Change detection outputs
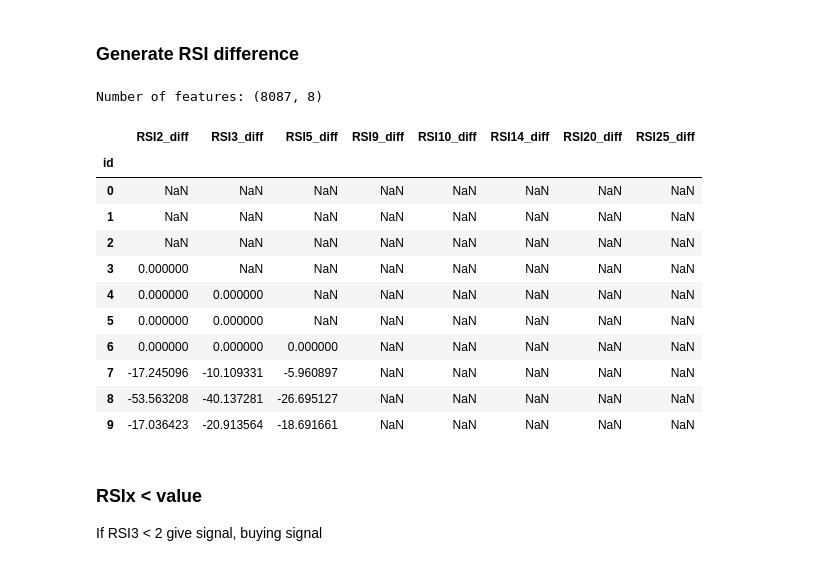
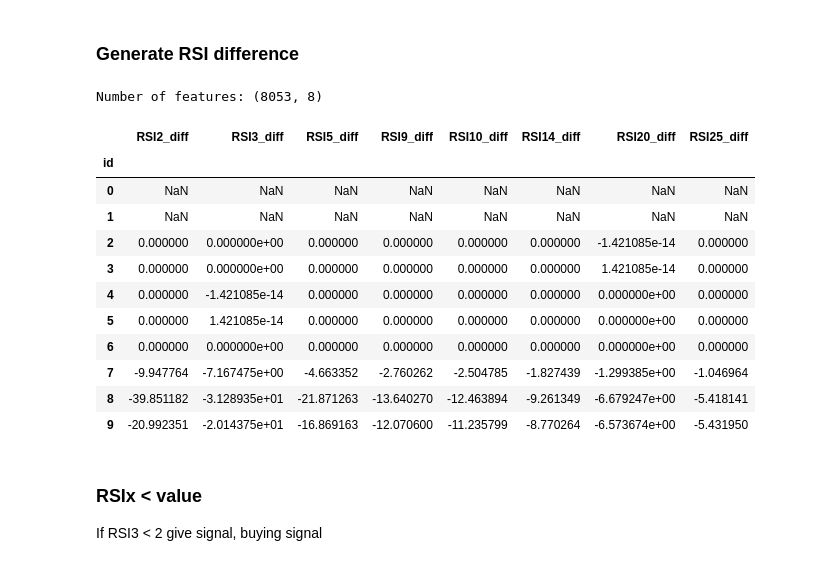
Before and after one commit to alexanderwendt/sklearn_ml_toolbox, a Jupyter notebook: OMX_S20_Class_y_Feature_X_Construction_for_Training.ipynb, the cells around one changed output. Drawn from its saved outputs; the diff is of its cells as text; code cells hidden in the pictures.

```diff
--- a/OMX_S20_Class_y_Feature_X_Construction_for_Training.ipynb
+++ b/OMX_S20_Class_y_Feature_X_Construction_for_Training.ipynb
@@ -383,7 +436,7 @@ signals ylong= 10717.0
 Cleaned bad signals 3.
 # %%
 #Merge all y values to the series start
-outcomes=source.join(
+outcomes=pd.DataFrame(index=source.index).join(
     pd.Series(y1day, name="1dTrend").astype('int64')).join(
     pd.Series(y5day, name="5dTrend").astype('int64')).join(
     pd.Series(y20day, name="20dTrend").astype('int64')).join(
@@ -510,10 +549,9 @@ Generate features based on price data X
 Data structure generated: features
 # %%
 #Inputs
-close = outcomes['Close']
-high = outcomes['High']
-low = outcomes['Low']
-yCol = outcomes['LongTrend'];
+close = source_cut['Close']
+high = source_cut['High']
+low = source_cut['Low']
 
 #Define features df
 features = pd.DataFrame(index=outcomes.index)
@@ -736,3 +788,6 @@ Number of features: (8087, 26)
 5 rows × 26 columns
 # %% [markdown]
 ### Generate RSI
+# %%
+rsicol = ta.rsi(close, length=14)
+display(rsicol[0:20])
@@ -739,22 +812,19 @@ Number of features: (8087, 26)
 # %%
-from talib import RSI
+#from talib import RSI
+#import ta   #https://github.com/bukosabino/ta
+import pandas_ta as ta   #https://github.com/twopirllc/pandas-ta
 
 rsiList = [2, 3, 5, 9, 10, 14, 20, 25];
 
 rsi_features = pd.DataFrame(index=features.index)
 
 for i in rsiList:
-    #RSI
-    rsiCol=RSI(close, timeperiod=i)
-    #Make source
-    temp_source = pd.DataFrame(rsiCol, columns=['RSI' + str(i)])
-    #print(temp_source)
-    rsi_features = rsi_features.join(temp_source)
-    #print("Calculated RSI{}".format(i))
+    #rsi(close, length=None, drift=None, offset=None, **kwargs)
+    rsicol = ta.rsi(close, length=i)
+    rsi_features = rsi_features.join(rsicol)
 
 print("Number of features: {}".format(rsi_features.shape))
+display(rsi_features.head(20))
 
 features = features.join(rsi_features)
-
-display(rsi_features.head(10))
 # %% [output]
@@ -775,35 +851,36 @@ Number of features: (8087, 8)
 ### Generate RSI difference
 # %%
 #RSI shift, in which direction it is moving
+import pandas_ta as ta   #https://github.com/twopirllc/pandas-ta
+
 rsi_values = rsiList
 rsi_change_features = pd.DataFrame(index=features.index)
 
 for period in rsi_values:
-    rsi=RSI(close, timeperiod=period)
+    rsi=ta.rsi(close, length=period)
     #Other column, here the same column shifted to find out if the direction changes
-    rsi_shift = rsi.shift(1)
-    temp_rsi = pd.DataFrame(rsi-rsi_shift, columns=['RSI' + str(period) + '_diff'])
-    rsi_change_features = rsi_change_features.join(temp_rsi)
+    rsi_diff = rsi-rsi.shift(1)
+    rsi_diff.name = 'RSI' + str(period) + '_diff'
+    rsi_change_features = rsi_change_features.join(rsi_diff)
 
 print("Number of features: {}".format(rsi_change_features.shape))
+display(rsi_change_features.head(10))
 
 features = features.join(rsi_change_features)
-
-display(rsi_change_features.head(10))
 # %% [output]
-Number of features: (8087, 8)
+Number of features: (8053, 8)
 |  | RSI2_diff | RSI3_diff | RSI5_diff | RSI9_diff | RSI10_diff | RSI14_diff | RSI20_diff | RSI25_diff |
 | id |  |  |  |  |  |  |  |  |
 | 0 | NaN | NaN | NaN | NaN | NaN | NaN | NaN | NaN |
 | 1 | NaN | NaN | NaN | NaN | NaN | NaN | NaN | NaN |
-| 2 | NaN | NaN | NaN | NaN | NaN | NaN | NaN | NaN |
-| 3 | 0.000000 | NaN | NaN | NaN | NaN | NaN | NaN | NaN |
-| 4 | 0.000000 | 0.000000 | NaN | NaN | NaN | NaN | NaN | NaN |
-| 5 | 0.000000 | 0.000000 | NaN | NaN | NaN | NaN | NaN | NaN |
-| 6 | 0.000000 | 0.000000 | 0.000000 | NaN | NaN | NaN | NaN | NaN |
-| 7 | -17.245096 | -10.109331 | -5.960897 | NaN | NaN | NaN | NaN | NaN |
-| 8 | -53.563208 | -40.137281 | -26.695127 | NaN | NaN | NaN | NaN | NaN |
-| 9 | -17.036423 | -20.913564 | -18.691661 | NaN | NaN | NaN | NaN | NaN |
+| 2 | 0.000000 | 0.000000e+00 | 0.000000 | 0.000000 | 0.000000 | 0.000000 | -1.421085e-14 | 0.000000 |
+| 3 | 0.000000 | 0.000000e+00 | 0.000000 | 0.000000 | 0.000000 | 0.000000 | 1.421085e-14 | 0.000000 |
+| 4 | 0.000000 | -1.421085e-14 | 0.000000 | 0.000000 | 0.000000 | 0.000000 | 0.000000e+00 | 0.000000 |
+| 5 | 0.000000 | 1.421085e-14 | 0.000000 | 0.000000 | 0.000000 | 0.000000 | 0.000000e+00 | 0.000000 |
+| 6 | 0.000000 | 0.000000e+00 | 0.000000 | 0.000000 | 0.000000 | 0.000000 | 0.000000e+00 | 0.000000 |
+| 7 | -9.947764 | -7.167475e+00 | -4.663352 | -2.760262 | -2.504785 | -1.827439 | -1.299385e+00 | -1.046964 |
+| 8 | -39.851182 | -3.128935e+01 | -21.871263 | -13.640270 | -12.463894 | -9.261349 | -6.679247e+00 | -5.418141 |
+| 9 | -20.992351 | -2.014375e+01 | -16.869163 | -12.070600 | -11.235799 | -8.770264 | -6.573674e+00 | -5.431950 |
 # %% [markdown]
 ### RSIx < value
 If RSI3 < 2 give signal, buying signal
```
Also changed, not shown: parts of 51 cells of this notebook, 46 other files.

REQUIRED WORK: Find every line above where the word "length" occurs, and copy that line.

OUTPUT BELOW:
+rsicol = ta.rsi(close, length=14)
+    #rsi(close, length=None, drift=None, offset=None, **kwargs)
+    rsicol = ta.rsi(close, length=i)
+    rsi=ta.rsi(close, length=period)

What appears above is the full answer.